■ PROBLEM
Whenever a line below includes the string "import", show it.

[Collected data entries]
================

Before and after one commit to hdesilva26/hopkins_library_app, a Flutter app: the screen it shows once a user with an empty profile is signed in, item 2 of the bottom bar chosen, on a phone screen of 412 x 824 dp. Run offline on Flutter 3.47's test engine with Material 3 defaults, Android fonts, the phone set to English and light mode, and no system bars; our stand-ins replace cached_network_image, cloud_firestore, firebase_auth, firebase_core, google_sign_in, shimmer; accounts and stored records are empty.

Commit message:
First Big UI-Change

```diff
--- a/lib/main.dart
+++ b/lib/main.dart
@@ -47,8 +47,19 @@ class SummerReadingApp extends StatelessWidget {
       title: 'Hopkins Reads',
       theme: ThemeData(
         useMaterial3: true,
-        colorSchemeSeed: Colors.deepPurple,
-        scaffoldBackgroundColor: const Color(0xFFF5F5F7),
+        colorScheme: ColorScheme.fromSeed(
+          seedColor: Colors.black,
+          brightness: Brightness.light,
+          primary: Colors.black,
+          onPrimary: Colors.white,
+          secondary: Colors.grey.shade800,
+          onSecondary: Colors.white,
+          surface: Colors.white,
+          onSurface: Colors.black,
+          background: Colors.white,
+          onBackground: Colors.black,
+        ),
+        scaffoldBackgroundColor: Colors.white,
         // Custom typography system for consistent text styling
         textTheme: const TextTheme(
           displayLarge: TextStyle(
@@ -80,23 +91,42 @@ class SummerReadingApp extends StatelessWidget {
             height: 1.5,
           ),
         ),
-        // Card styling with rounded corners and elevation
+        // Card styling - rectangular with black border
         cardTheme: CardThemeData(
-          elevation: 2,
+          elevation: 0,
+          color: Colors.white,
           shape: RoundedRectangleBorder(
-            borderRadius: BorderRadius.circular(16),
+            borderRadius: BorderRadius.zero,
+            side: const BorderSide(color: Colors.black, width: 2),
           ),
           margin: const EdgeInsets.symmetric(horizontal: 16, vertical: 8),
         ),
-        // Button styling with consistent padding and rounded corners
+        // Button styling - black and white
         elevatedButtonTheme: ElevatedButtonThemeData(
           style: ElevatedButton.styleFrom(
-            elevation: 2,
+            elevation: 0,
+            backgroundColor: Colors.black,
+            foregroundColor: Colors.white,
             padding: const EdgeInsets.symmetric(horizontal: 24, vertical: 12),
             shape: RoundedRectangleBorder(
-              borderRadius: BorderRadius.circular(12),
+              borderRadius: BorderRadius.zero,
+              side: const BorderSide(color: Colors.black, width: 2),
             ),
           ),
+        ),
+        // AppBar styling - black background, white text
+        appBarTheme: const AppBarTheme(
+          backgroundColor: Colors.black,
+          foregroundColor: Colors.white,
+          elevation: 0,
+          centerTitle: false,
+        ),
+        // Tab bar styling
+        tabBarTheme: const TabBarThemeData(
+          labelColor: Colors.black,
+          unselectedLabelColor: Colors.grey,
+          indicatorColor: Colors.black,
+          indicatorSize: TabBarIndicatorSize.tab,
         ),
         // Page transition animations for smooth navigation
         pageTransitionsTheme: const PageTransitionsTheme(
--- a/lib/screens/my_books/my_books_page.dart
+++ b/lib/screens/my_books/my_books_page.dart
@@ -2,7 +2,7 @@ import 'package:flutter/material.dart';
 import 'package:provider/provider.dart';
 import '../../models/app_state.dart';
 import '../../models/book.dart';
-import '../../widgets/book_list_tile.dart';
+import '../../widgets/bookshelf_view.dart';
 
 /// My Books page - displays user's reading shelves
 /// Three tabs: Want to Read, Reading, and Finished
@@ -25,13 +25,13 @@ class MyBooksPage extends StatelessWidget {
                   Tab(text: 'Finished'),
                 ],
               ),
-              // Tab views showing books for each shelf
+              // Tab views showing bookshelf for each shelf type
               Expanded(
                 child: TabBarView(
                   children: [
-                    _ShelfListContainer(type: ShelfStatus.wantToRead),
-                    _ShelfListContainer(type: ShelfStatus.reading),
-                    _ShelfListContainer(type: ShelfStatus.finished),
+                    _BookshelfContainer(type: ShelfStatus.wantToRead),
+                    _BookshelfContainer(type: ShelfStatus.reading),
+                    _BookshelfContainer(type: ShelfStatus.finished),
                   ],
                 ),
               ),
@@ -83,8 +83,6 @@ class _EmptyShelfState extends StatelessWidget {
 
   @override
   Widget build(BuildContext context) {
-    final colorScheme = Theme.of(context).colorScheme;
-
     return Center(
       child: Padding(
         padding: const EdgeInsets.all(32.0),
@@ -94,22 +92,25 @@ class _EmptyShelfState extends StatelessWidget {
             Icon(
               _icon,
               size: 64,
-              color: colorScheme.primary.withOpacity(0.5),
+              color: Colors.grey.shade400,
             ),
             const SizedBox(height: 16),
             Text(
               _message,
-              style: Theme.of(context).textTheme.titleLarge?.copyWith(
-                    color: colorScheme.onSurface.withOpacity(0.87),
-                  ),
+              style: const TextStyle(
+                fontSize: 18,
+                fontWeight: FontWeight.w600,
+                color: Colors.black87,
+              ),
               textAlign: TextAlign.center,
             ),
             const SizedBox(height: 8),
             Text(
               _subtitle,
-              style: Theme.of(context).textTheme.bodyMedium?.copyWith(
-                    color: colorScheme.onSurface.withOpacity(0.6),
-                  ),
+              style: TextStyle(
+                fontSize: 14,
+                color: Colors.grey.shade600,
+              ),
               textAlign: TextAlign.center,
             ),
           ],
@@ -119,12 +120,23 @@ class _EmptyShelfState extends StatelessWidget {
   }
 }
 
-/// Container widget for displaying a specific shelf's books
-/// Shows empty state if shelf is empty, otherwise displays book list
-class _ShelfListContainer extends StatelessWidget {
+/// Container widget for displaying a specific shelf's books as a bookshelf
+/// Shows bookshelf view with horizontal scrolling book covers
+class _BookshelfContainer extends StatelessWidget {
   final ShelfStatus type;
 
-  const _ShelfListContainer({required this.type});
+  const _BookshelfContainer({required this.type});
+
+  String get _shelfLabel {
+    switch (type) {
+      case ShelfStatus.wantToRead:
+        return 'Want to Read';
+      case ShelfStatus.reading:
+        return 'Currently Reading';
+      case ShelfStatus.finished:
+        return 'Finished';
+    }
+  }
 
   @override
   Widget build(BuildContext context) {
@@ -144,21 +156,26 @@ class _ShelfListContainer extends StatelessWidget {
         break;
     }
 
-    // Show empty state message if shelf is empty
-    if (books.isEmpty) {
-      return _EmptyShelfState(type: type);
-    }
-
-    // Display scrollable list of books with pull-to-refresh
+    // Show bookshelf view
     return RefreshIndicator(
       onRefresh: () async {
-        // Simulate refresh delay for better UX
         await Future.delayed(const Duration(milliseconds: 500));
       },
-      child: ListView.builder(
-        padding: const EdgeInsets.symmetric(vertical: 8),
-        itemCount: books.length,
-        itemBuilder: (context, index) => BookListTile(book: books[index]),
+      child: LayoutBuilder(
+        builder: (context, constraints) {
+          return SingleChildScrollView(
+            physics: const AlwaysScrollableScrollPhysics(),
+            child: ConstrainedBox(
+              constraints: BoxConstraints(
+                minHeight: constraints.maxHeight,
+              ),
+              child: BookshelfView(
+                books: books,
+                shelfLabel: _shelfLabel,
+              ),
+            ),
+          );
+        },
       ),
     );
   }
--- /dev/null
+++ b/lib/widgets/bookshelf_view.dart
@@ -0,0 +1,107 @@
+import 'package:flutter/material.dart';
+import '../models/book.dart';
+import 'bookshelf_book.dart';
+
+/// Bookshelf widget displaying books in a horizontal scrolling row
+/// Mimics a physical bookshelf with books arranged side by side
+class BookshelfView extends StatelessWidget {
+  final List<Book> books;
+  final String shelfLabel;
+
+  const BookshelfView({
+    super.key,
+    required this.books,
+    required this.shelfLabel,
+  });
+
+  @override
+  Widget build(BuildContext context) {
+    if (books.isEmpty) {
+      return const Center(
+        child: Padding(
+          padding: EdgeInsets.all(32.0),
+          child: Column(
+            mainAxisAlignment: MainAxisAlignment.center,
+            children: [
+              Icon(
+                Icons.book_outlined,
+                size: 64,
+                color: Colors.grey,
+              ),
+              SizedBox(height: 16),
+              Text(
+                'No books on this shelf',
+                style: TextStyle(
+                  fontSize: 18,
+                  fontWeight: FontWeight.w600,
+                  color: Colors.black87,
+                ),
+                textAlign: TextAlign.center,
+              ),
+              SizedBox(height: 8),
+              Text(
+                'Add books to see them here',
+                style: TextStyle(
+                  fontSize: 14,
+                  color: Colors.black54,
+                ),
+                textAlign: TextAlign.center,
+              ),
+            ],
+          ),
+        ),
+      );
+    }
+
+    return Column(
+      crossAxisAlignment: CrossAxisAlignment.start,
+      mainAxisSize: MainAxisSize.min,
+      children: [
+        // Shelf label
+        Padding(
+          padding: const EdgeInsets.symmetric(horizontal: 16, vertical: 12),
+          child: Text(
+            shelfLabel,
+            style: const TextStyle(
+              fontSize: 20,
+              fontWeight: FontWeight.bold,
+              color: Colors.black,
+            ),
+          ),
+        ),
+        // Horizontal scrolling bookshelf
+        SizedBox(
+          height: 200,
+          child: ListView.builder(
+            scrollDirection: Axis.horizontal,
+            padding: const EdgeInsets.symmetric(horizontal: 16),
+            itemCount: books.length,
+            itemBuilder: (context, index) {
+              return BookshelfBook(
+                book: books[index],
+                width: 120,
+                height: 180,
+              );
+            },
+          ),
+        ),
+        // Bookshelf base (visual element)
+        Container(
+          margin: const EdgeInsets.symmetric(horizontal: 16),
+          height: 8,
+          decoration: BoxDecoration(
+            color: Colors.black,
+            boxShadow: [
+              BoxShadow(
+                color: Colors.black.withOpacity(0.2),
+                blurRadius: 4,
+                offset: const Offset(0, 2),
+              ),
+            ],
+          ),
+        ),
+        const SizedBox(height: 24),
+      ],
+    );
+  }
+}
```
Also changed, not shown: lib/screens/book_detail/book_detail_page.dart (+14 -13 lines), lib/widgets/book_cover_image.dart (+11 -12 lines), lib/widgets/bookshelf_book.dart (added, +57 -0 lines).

================

■ EXERCISE SOLUTION
@@ -2,7 +2,7 @@ import 'package:flutter/material.dart';
 import 'package:provider/provider.dart';
 import '../../models/app_state.dart';
 import '../../models/book.dart';
-import '../../widgets/book_list_tile.dart';
+import '../../widgets/bookshelf_view.dart';
+import 'package:flutter/material.dart';
+import '../models/book.dart';
+import 'bookshelf_book.dart';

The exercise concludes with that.